▶ [Task to complete] Your job is to return every line in the data holding the string "ultimaPregunta".

▶ [Supplied material]

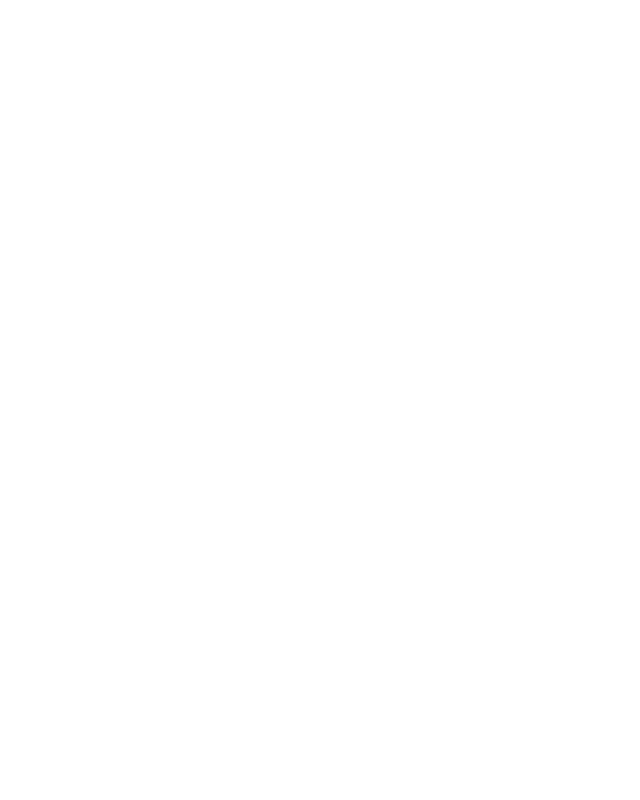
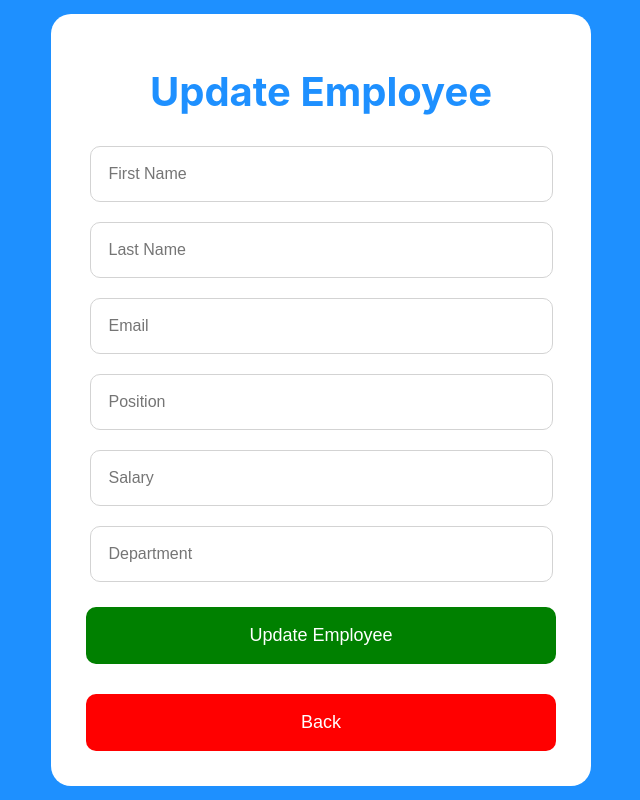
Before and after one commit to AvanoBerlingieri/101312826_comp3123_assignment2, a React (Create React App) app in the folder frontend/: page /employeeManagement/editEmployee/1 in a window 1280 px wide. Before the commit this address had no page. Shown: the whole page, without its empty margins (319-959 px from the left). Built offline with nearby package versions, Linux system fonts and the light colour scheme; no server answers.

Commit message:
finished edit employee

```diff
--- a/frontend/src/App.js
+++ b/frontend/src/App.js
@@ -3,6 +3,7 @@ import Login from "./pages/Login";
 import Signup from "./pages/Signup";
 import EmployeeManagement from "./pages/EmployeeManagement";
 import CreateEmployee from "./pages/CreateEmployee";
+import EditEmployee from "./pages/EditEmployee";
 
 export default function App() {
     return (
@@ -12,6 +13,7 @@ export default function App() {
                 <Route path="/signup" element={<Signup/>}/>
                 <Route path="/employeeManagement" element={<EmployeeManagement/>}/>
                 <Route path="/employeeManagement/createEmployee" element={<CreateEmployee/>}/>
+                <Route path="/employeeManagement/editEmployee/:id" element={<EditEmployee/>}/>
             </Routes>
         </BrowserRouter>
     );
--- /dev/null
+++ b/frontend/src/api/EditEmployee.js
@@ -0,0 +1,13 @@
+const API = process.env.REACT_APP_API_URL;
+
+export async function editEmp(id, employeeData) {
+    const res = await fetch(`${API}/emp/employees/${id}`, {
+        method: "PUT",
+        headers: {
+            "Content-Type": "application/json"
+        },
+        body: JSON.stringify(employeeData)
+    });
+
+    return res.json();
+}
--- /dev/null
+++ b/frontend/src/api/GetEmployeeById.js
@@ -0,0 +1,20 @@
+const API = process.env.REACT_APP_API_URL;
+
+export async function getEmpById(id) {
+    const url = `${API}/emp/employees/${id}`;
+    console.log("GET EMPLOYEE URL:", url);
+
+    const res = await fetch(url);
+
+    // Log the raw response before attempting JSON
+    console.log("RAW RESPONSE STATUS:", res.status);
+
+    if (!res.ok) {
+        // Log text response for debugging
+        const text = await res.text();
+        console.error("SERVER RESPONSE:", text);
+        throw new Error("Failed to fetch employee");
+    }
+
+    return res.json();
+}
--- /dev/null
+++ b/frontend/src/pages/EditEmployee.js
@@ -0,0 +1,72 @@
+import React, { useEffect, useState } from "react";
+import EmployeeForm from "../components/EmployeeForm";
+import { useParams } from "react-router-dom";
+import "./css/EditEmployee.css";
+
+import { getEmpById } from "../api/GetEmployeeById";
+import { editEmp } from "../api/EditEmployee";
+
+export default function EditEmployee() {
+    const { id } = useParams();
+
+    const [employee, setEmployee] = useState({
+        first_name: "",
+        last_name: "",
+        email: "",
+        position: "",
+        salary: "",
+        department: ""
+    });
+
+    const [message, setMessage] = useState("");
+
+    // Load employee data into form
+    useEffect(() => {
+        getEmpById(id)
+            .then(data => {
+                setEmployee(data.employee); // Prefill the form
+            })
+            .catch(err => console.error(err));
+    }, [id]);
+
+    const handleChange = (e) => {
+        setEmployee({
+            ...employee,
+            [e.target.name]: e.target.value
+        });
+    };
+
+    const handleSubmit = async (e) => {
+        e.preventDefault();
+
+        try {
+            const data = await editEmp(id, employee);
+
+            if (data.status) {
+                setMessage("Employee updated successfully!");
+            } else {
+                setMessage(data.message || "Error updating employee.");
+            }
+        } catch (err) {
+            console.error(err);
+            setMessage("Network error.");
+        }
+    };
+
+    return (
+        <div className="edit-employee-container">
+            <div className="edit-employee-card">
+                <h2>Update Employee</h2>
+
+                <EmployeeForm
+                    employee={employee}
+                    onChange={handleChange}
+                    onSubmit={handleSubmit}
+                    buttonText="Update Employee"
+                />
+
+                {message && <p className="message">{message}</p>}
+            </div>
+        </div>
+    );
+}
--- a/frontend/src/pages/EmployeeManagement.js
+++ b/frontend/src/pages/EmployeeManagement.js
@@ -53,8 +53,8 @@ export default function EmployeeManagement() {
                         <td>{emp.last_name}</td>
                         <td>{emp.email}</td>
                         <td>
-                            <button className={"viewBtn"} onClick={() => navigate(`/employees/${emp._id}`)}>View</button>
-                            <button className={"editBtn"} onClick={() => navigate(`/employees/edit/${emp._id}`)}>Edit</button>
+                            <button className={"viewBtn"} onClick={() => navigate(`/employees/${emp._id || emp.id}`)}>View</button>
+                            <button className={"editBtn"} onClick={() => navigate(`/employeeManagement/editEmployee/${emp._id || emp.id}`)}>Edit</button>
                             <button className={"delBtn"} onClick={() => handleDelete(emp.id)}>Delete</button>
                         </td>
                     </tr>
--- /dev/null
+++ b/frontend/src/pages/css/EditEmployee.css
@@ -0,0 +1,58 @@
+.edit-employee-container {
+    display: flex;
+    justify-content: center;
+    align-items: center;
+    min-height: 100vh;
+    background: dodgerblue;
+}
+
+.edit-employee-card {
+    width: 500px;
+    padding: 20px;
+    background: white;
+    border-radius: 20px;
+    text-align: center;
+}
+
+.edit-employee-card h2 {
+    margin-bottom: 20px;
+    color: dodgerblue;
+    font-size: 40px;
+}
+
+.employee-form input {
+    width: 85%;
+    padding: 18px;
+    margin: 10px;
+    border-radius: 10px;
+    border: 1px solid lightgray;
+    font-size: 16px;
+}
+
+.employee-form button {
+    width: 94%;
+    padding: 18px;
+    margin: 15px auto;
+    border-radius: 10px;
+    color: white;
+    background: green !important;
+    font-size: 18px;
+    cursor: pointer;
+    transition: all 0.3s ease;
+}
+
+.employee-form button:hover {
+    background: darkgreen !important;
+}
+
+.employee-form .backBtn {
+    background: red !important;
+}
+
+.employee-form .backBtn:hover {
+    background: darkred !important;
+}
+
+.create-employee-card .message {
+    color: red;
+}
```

...

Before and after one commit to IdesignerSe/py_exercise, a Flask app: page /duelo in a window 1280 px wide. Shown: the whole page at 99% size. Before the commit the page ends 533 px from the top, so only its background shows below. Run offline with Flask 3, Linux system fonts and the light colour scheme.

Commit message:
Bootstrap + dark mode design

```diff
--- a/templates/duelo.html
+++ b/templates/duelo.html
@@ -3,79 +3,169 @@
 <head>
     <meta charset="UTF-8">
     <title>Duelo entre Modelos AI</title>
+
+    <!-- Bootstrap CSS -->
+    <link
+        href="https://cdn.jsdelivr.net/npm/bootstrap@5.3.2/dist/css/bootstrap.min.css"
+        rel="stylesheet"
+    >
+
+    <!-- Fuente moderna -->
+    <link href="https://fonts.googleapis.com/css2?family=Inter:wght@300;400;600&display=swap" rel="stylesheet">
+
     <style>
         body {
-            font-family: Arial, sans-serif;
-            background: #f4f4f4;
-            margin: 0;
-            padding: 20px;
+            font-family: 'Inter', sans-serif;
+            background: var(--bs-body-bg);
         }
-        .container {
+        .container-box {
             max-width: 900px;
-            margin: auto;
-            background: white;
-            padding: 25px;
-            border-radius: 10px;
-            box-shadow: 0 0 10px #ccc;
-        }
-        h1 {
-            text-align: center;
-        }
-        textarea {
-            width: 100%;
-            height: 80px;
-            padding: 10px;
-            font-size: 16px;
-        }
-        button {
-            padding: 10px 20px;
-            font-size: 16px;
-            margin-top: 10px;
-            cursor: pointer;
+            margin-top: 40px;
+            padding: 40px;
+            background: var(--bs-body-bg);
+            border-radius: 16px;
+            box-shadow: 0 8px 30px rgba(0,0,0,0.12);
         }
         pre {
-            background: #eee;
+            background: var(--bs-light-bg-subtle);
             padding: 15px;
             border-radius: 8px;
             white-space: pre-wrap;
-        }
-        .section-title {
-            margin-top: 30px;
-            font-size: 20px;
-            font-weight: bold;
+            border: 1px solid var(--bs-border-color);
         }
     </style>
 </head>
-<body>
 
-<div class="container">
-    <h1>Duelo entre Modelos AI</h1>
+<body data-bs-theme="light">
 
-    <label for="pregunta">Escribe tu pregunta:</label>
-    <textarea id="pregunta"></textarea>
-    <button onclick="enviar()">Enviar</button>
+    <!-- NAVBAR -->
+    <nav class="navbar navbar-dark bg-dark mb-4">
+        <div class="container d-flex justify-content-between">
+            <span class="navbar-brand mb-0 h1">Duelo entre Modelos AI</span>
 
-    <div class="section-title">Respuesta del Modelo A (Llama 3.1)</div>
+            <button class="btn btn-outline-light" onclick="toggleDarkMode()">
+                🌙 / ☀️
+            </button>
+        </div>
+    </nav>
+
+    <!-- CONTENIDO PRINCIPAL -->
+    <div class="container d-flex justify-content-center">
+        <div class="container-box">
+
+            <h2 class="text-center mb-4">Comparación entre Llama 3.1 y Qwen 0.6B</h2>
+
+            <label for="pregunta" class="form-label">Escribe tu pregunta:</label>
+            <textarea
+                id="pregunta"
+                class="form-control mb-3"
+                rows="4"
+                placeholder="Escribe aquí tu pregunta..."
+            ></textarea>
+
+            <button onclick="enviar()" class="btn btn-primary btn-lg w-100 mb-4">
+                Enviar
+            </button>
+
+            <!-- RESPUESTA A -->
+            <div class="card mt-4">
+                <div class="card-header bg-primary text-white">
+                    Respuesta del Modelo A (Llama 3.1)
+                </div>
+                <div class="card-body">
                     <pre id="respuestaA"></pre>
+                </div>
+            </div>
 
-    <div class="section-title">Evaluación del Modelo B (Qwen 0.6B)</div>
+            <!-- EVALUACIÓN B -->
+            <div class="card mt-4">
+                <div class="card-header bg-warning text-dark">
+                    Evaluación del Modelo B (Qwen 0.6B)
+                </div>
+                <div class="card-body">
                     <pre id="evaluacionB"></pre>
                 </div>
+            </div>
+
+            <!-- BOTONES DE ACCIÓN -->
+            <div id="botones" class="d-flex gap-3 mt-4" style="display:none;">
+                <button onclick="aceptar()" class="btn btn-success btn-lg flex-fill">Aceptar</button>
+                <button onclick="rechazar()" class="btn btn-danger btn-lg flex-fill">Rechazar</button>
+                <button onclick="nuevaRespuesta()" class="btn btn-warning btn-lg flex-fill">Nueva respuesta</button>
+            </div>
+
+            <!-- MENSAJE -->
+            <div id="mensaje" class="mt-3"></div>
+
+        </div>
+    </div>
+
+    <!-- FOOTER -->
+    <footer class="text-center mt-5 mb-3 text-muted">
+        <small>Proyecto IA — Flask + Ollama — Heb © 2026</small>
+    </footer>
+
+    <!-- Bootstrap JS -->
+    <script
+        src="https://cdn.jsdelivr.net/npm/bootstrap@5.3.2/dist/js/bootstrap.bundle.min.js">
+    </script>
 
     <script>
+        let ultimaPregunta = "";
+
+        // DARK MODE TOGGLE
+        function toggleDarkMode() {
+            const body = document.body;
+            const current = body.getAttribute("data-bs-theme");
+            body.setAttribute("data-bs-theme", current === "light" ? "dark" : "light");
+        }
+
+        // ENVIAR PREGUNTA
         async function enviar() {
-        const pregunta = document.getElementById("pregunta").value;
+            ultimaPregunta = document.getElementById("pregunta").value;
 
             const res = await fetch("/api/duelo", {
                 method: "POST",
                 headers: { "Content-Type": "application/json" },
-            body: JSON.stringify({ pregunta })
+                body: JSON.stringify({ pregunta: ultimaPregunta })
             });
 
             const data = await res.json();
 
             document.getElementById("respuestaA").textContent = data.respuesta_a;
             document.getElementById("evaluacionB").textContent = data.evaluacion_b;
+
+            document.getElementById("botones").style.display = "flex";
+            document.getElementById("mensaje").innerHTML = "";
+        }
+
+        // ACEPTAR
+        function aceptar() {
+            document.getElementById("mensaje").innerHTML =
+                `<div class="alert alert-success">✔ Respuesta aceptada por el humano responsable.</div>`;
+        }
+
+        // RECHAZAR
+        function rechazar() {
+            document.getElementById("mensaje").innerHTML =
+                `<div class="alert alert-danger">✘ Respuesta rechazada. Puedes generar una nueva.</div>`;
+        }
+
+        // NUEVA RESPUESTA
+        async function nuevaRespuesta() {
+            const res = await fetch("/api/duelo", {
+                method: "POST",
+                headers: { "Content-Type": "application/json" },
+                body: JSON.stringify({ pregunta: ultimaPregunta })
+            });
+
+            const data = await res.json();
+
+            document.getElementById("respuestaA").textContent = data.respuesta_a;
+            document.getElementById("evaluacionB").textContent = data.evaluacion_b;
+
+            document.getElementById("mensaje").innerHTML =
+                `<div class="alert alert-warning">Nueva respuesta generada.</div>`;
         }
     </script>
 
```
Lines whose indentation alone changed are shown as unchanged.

▶ [Completed exercise]
+        let ultimaPregunta = "";
+            ultimaPregunta = document.getElementById("pregunta").value;
+                body: JSON.stringify({ pregunta: ultimaPregunta })
+                body: JSON.stringify({ pregunta: ultimaPregunta })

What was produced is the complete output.